<template>
    <div class="home">
    </div>
</template>

<script lang="ts">
</script>

Now, similarly to how we did in our custom ItemsList.component.vue, lets import the @Component and @Prop decorators and start implementing our Home view (new and modified code is highlighted in yellow).

Then import a reference to the ItemsList.component.vue and register it through our @Component decorator.

For now, also quickly mock some data for our list of items that we’ll feed to our ItemsComponent. For this we add a private property to the Home class called items and initialize it with some hard-coded data*.

Finally, we add an <ItemsComponent> element within the <template> markup. We can insert it within the <div class=”home”> element for now. Add an attribute called :items to our <ItemsComponent>. This is how you do one-way binding in Vue. The Home items property with the hard-coded data is fed into the component items property this way. The complete code within the Home.vue file should not look like this:

<template>
    <div class="home">
        <ItemsListComponent :items="items" />
    </div>
</template>

<script lang="ts">
    import { Component, Prop, Vue } from 'vue-property-decorator'
    import ItemsListComponent from '@/components/items/ItemsList.component.vue'
    @Component({
        components: {
            ItemsListComponent
        }
    })
    export default class Home extends Vue {
        private items: any[] = [{
            id: 1,
            name: 'Item 1',
            selected: false
        }, {
            id: 2,
            name: 'Item 2',
            selected: false
        }, {
            id: 3,
            name: 'Item 3',
            selected: false
        }]
    }
</script>

* Note: using hard-coded data is a bad practice and here we are only doing it to first illustrate how things flow, and later in the next chapters will remove in favor of best practices and patterns (see Chapter 5)

Now, the web browser will refresh and display our preliminary items list being rendered more or less like this:

Recap 

What We Learned

  • How to create a basic component that displays a list of items
  • How to consume that component in a view

Observations

  • The items property within the ItemsList.component.vue is declared as an array fo type any
  • The Home.vue view contains hard-coded data (items) which is also declared as an array of any
  • This means that we are not leveraging strong-type checking at development time using TypeScript interfaces/models/types

Based on these observations, there are a few improvements that will be making into the next chapter:

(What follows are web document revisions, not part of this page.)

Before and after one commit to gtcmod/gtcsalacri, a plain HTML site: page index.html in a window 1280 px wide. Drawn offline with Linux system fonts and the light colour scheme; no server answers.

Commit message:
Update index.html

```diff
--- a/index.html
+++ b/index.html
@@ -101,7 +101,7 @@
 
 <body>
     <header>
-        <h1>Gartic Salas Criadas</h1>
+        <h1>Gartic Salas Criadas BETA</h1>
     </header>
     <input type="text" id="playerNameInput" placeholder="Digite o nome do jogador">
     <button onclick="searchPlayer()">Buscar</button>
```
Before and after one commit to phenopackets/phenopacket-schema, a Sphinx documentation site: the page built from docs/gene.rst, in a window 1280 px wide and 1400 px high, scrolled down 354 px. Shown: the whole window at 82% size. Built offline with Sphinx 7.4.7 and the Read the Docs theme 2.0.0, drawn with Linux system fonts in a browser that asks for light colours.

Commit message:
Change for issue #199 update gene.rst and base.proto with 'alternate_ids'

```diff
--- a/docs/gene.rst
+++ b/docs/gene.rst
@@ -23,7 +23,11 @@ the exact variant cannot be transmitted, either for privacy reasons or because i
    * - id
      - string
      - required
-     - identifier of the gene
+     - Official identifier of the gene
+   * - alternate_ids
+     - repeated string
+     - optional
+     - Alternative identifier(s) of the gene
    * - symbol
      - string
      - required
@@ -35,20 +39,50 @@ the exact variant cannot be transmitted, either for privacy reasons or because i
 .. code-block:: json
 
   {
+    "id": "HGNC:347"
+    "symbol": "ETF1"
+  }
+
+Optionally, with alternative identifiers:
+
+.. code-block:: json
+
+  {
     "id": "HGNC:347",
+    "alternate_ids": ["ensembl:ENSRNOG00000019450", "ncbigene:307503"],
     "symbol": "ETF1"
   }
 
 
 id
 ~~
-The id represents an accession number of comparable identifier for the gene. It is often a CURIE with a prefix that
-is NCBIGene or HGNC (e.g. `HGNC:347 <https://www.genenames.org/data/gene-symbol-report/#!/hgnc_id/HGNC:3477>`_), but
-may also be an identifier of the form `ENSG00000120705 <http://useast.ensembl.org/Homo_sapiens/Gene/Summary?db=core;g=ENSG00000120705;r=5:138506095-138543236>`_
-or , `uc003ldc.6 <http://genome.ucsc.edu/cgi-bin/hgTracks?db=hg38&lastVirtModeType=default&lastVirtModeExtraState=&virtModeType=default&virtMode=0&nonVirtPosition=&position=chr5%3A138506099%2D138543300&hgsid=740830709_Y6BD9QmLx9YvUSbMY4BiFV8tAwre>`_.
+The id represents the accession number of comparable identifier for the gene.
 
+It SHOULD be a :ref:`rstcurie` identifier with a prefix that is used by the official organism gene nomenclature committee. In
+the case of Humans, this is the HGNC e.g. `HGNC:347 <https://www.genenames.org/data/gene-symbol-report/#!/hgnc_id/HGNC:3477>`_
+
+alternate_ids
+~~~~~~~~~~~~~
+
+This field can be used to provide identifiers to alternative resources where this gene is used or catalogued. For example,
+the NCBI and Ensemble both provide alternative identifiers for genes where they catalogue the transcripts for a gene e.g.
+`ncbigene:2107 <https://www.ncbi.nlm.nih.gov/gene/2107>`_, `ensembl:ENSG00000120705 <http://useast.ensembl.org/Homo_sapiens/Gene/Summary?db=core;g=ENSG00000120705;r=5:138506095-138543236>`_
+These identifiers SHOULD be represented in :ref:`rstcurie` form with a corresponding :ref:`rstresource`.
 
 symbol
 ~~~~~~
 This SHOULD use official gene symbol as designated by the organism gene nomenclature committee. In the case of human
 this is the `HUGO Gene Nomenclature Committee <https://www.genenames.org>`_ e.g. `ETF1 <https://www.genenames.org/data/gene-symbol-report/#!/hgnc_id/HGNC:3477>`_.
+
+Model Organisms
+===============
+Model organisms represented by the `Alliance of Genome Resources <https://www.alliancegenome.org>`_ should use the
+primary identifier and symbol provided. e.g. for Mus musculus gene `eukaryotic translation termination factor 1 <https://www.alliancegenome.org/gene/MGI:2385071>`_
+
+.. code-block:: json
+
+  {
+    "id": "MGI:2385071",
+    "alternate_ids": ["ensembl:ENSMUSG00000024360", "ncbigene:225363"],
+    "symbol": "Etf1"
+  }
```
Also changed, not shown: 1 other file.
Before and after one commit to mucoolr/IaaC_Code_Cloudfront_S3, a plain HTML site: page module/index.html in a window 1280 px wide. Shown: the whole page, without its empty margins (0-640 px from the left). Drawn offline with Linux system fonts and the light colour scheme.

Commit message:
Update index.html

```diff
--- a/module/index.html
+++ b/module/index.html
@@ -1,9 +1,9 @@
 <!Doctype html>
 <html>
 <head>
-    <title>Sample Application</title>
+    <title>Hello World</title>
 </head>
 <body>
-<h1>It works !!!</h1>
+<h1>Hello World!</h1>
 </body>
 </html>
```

Improvements

  • Create a TypeScript interface called IItem for enforcing type checking at development time for our items data
  • Update our code so that it uses the new IItem interface